--- DATA Enclosed Below ---
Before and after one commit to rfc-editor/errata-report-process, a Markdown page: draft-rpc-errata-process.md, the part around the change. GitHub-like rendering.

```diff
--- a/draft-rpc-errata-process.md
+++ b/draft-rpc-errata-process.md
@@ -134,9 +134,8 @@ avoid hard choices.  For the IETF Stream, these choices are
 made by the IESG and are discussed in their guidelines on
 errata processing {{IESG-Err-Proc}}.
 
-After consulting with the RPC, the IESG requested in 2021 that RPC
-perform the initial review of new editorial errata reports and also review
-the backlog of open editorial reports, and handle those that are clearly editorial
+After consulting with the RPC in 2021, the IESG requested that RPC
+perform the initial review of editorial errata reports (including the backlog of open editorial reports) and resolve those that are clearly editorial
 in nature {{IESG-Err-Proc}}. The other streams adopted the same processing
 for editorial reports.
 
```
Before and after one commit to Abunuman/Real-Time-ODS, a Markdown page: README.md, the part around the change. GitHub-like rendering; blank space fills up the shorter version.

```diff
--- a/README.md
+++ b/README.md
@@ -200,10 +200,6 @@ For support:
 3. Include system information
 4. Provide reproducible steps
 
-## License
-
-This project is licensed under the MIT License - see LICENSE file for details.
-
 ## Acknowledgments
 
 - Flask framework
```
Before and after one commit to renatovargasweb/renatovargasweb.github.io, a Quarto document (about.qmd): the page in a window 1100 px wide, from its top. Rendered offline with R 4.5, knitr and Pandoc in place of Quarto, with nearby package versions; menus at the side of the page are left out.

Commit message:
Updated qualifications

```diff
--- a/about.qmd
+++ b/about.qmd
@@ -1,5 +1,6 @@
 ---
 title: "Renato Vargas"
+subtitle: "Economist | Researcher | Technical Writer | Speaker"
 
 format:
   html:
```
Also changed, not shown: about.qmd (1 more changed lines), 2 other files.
--- End of Enclosed DATA ---
■ **EXERCISE BRIEF**: All of the records above are to be copied exactly.

■ **OUTPUT BELOW**:
Before and after one commit to rfc-editor/errata-report-process, a Markdown page: draft-rpc-errata-process.md, the part around the change. GitHub-like rendering.

```diff
--- a/draft-rpc-errata-process.md
+++ b/draft-rpc-errata-process.md
@@ -134,9 +134,8 @@ avoid hard choices.  For the IETF Stream, these choices are
 made by the IESG and are discussed in their guidelines on
 errata processing {{IESG-Err-Proc}}.
 
-After consulting with the RPC, the IESG requested in 2021 that RPC
-perform the initial review of new editorial errata reports and also review
-the backlog of open editorial reports, and handle those that are clearly editorial
+After consulting with the RPC in 2021, the IESG requested that RPC
+perform the initial review of editorial errata reports (including the backlog of open editorial reports) and resolve those that are clearly editorial
 in nature {{IESG-Err-Proc}}. The other streams adopted the same processing
 for editorial reports.
 
```
Before and after one commit to Abunuman/Real-Time-ODS, a Markdown page: README.md, the part around the change. GitHub-like rendering; blank space fills up the shorter version.

```diff
--- a/README.md
+++ b/README.md
@@ -200,10 +200,6 @@ For support:
 3. Include system information
 4. Provide reproducible steps
 
-## License
-
-This project is licensed under the MIT License - see LICENSE file for details.
-
 ## Acknowledgments
 
 - Flask framework
```
Before and after one commit to renatovargasweb/renatovargasweb.github.io, a Quarto document (about.qmd): the page in a window 1100 px wide, from its top. Rendered offline with R 4.5, knitr and Pandoc in place of Quarto, with nearby package versions; menus at the side of the page are left out.

Commit message:
Updated qualifications

```diff
--- a/about.qmd
+++ b/about.qmd
@@ -1,5 +1,6 @@
 ---
 title: "Renato Vargas"
+subtitle: "Economist | Researcher | Technical Writer | Speaker"
 
 format:
   html:
```
Also changed, not shown: about.qmd (1 more changed lines), 2 other files.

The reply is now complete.